§ **Aim of the task**
A line belongs in the answer if it contains "span"; copy every such line from the entries below.

[Before-and-after change data]
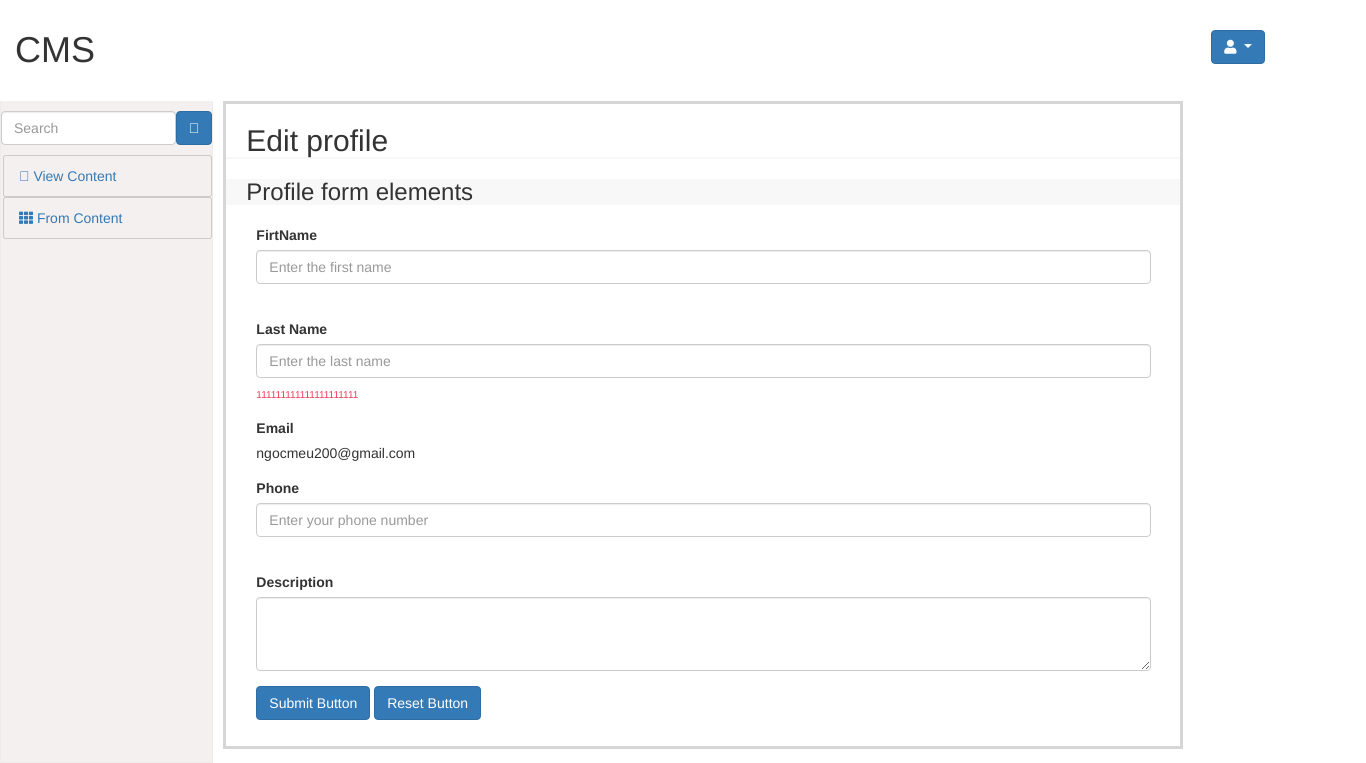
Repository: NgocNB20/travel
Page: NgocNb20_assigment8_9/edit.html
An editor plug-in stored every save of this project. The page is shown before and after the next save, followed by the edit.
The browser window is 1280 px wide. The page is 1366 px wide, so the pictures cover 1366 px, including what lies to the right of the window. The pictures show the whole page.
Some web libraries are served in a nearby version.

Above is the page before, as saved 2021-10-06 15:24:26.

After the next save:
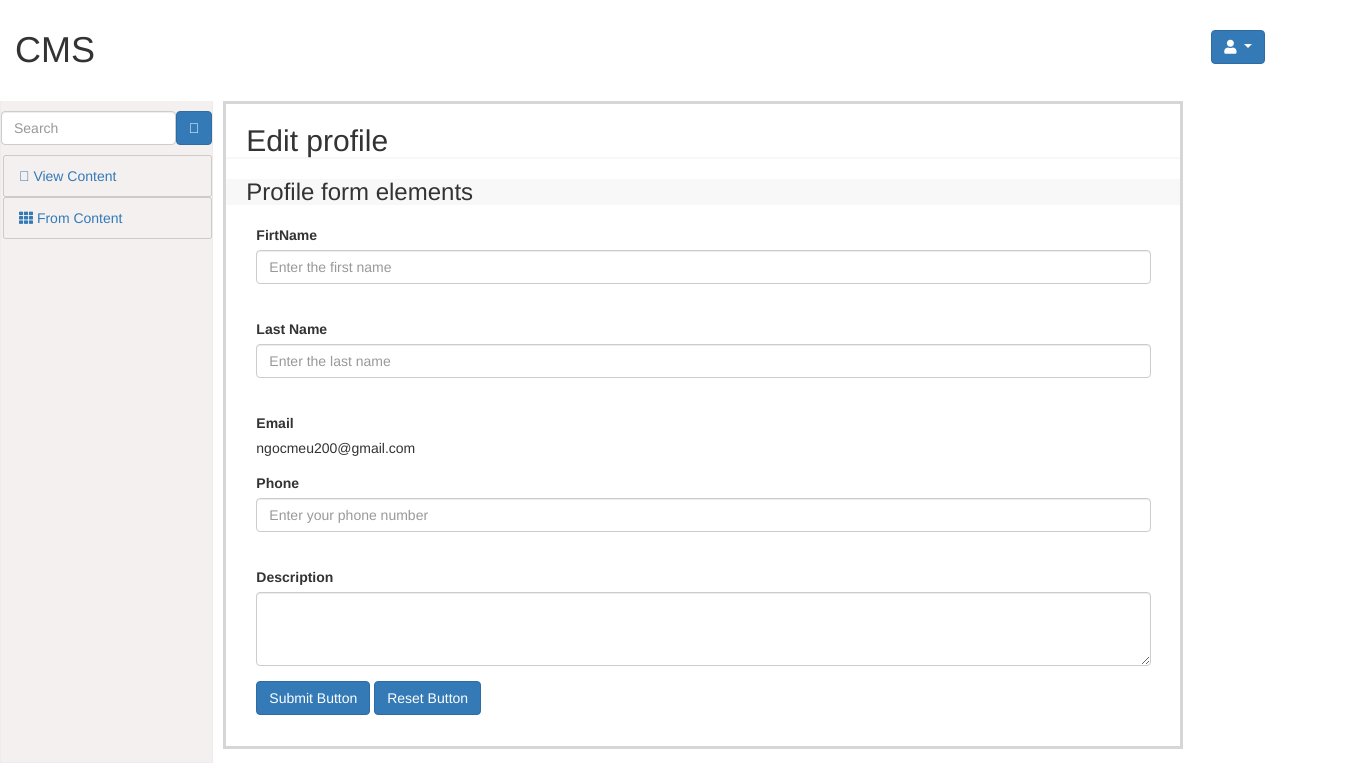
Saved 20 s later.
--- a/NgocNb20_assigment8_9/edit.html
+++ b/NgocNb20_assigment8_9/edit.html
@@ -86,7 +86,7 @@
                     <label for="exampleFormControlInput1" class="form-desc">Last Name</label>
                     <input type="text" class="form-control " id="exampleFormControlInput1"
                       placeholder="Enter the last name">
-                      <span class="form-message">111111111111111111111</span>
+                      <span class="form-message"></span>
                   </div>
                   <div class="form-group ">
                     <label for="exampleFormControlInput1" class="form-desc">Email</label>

§ **Solution to this task**
-                      <span class="form-message">111111111111111111111</span>
+                      <span class="form-message"></span>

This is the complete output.